## EXERCISE BRIEF
Without changing anything, copy out each entry.

─── WORKING DATA

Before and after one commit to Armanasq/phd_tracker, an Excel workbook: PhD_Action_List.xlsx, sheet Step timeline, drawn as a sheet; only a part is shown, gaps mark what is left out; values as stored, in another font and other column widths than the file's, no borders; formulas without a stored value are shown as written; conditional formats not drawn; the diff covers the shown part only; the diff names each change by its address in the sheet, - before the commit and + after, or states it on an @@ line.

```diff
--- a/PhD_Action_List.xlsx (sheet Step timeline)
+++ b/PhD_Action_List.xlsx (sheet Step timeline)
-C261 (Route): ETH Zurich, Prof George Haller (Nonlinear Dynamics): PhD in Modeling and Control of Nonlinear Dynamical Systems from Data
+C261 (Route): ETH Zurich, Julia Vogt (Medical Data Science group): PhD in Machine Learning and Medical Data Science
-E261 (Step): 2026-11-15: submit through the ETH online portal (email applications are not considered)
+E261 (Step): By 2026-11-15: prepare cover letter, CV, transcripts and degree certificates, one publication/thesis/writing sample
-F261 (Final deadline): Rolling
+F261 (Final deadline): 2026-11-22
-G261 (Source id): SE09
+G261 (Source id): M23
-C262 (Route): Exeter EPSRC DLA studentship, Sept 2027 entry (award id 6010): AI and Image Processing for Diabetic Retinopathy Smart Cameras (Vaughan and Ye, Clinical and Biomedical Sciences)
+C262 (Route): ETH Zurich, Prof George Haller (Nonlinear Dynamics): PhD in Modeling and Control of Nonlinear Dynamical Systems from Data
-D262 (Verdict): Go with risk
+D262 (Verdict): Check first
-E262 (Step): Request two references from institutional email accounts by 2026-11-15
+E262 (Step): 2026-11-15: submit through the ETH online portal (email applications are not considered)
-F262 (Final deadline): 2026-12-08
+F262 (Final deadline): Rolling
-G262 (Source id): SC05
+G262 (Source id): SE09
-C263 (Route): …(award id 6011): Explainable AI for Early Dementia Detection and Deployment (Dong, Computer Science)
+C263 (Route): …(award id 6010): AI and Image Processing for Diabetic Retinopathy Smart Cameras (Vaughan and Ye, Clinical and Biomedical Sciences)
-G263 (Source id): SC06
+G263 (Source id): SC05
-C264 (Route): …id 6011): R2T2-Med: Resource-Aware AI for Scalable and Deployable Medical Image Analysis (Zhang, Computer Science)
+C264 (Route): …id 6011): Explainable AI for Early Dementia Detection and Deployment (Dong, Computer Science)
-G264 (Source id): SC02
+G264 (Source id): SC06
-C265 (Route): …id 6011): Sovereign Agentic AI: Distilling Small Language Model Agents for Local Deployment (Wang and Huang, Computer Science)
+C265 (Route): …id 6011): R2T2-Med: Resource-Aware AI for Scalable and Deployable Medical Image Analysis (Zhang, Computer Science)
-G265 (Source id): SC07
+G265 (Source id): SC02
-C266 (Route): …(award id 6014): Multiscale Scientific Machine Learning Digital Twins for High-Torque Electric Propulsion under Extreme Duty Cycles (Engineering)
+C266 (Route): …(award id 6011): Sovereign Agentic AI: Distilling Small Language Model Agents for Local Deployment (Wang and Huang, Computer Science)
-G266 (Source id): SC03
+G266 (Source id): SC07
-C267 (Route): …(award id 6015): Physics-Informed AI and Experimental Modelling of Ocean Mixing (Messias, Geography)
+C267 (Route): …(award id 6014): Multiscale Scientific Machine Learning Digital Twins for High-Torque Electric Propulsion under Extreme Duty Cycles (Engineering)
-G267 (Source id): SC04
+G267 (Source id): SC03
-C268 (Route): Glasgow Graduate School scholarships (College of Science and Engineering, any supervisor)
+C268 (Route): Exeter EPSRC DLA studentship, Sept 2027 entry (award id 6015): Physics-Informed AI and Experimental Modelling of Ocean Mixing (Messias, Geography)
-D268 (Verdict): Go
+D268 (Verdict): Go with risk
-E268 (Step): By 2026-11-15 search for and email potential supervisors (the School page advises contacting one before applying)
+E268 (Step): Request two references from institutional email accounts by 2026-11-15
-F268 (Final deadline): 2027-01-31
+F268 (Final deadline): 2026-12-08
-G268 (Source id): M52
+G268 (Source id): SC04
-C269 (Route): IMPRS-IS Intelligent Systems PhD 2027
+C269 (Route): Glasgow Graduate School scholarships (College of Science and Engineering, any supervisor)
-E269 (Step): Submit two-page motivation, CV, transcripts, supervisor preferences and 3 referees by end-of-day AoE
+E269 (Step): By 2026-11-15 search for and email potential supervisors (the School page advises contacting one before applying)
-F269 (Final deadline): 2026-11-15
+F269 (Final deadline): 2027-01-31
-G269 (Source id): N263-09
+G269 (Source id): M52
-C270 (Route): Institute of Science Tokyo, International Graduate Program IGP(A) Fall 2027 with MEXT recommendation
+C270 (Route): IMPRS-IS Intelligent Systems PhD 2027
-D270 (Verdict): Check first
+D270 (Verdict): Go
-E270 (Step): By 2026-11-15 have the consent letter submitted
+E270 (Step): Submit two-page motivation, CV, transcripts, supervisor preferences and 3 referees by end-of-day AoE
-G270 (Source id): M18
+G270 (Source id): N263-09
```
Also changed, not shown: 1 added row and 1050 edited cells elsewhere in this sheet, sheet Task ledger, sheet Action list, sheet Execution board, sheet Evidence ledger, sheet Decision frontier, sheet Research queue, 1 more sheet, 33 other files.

──────

## EXERCISE SOLUTION
Before and after one commit to Armanasq/phd_tracker, an Excel workbook: PhD_Action_List.xlsx, sheet Step timeline, drawn as a sheet; only a part is shown, gaps mark what is left out; values as stored, in another font and other column widths than the file's, no borders; formulas without a stored value are shown as written; conditional formats not drawn; the diff covers the shown part only; the diff names each change by its address in the sheet, - before the commit and + after, or states it on an @@ line.

```diff
--- a/PhD_Action_List.xlsx (sheet Step timeline)
+++ b/PhD_Action_List.xlsx (sheet Step timeline)
-C261 (Route): ETH Zurich, Prof George Haller (Nonlinear Dynamics): PhD in Modeling and Control of Nonlinear Dynamical Systems from Data
+C261 (Route): ETH Zurich, Julia Vogt (Medical Data Science group): PhD in Machine Learning and Medical Data Science
-E261 (Step): 2026-11-15: submit through the ETH online portal (email applications are not considered)
+E261 (Step): By 2026-11-15: prepare cover letter, CV, transcripts and degree certificates, one publication/thesis/writing sample
-F261 (Final deadline): Rolling
+F261 (Final deadline): 2026-11-22
-G261 (Source id): SE09
+G261 (Source id): M23
-C262 (Route): Exeter EPSRC DLA studentship, Sept 2027 entry (award id 6010): AI and Image Processing for Diabetic Retinopathy Smart Cameras (Vaughan and Ye, Clinical and Biomedical Sciences)
+C262 (Route): ETH Zurich, Prof George Haller (Nonlinear Dynamics): PhD in Modeling and Control of Nonlinear Dynamical Systems from Data
-D262 (Verdict): Go with risk
+D262 (Verdict): Check first
-E262 (Step): Request two references from institutional email accounts by 2026-11-15
+E262 (Step): 2026-11-15: submit through the ETH online portal (email applications are not considered)
-F262 (Final deadline): 2026-12-08
+F262 (Final deadline): Rolling
-G262 (Source id): SC05
+G262 (Source id): SE09
-C263 (Route): …(award id 6011): Explainable AI for Early Dementia Detection and Deployment (Dong, Computer Science)
+C263 (Route): …(award id 6010): AI and Image Processing for Diabetic Retinopathy Smart Cameras (Vaughan and Ye, Clinical and Biomedical Sciences)
-G263 (Source id): SC06
+G263 (Source id): SC05
-C264 (Route): …id 6011): R2T2-Med: Resource-Aware AI for Scalable and Deployable Medical Image Analysis (Zhang, Computer Science)
+C264 (Route): …id 6011): Explainable AI for Early Dementia Detection and Deployment (Dong, Computer Science)
-G264 (Source id): SC02
+G264 (Source id): SC06
-C265 (Route): …id 6011): Sovereign Agentic AI: Distilling Small Language Model Agents for Local Deployment (Wang and Huang, Computer Science)
+C265 (Route): …id 6011): R2T2-Med: Resource-Aware AI for Scalable and Deployable Medical Image Analysis (Zhang, Computer Science)
-G265 (Source id): SC07
+G265 (Source id): SC02
-C266 (Route): …(award id 6014): Multiscale Scientific Machine Learning Digital Twins for High-Torque Electric Propulsion under Extreme Duty Cycles (Engineering)
+C266 (Route): …(award id 6011): Sovereign Agentic AI: Distilling Small Language Model Agents for Local Deployment (Wang and Huang, Computer Science)
-G266 (Source id): SC03
+G266 (Source id): SC07
-C267 (Route): …(award id 6015): Physics-Informed AI and Experimental Modelling of Ocean Mixing (Messias, Geography)
+C267 (Route): …(award id 6014): Multiscale Scientific Machine Learning Digital Twins for High-Torque Electric Propulsion under Extreme Duty Cycles (Engineering)
-G267 (Source id): SC04
+G267 (Source id): SC03
-C268 (Route): Glasgow Graduate School scholarships (College of Science and Engineering, any supervisor)
+C268 (Route): Exeter EPSRC DLA studentship, Sept 2027 entry (award id 6015): Physics-Informed AI and Experimental Modelling of Ocean Mixing (Messias, Geography)
-D268 (Verdict): Go
+D268 (Verdict): Go with risk
-E268 (Step): By 2026-11-15 search for and email potential supervisors (the School page advises contacting one before applying)
+E268 (Step): Request two references from institutional email accounts by 2026-11-15
-F268 (Final deadline): 2027-01-31
+F268 (Final deadline): 2026-12-08
-G268 (Source id): M52
+G268 (Source id): SC04
-C269 (Route): IMPRS-IS Intelligent Systems PhD 2027
+C269 (Route): Glasgow Graduate School scholarships (College of Science and Engineering, any supervisor)
-E269 (Step): Submit two-page motivation, CV, transcripts, supervisor preferences and 3 referees by end-of-day AoE
+E269 (Step): By 2026-11-15 search for and email potential supervisors (the School page advises contacting one before applying)
-F269 (Final deadline): 2026-11-15
+F269 (Final deadline): 2027-01-31
-G269 (Source id): N263-09
+G269 (Source id): M52
-C270 (Route): Institute of Science Tokyo, International Graduate Program IGP(A) Fall 2027 with MEXT recommendation
+C270 (Route): IMPRS-IS Intelligent Systems PhD 2027
-D270 (Verdict): Check first
+D270 (Verdict): Go
-E270 (Step): By 2026-11-15 have the consent letter submitted
+E270 (Step): Submit two-page motivation, CV, transcripts, supervisor preferences and 3 referees by end-of-day AoE
-G270 (Source id): M18
+G270 (Source id): N263-09
```
Also changed, not shown: 1 added row and 1050 edited cells elsewhere in this sheet, sheet Task ledger, sheet Action list, sheet Execution board, sheet Evidence ledger, sheet Decision frontier, sheet Research queue, 1 more sheet, 33 other files.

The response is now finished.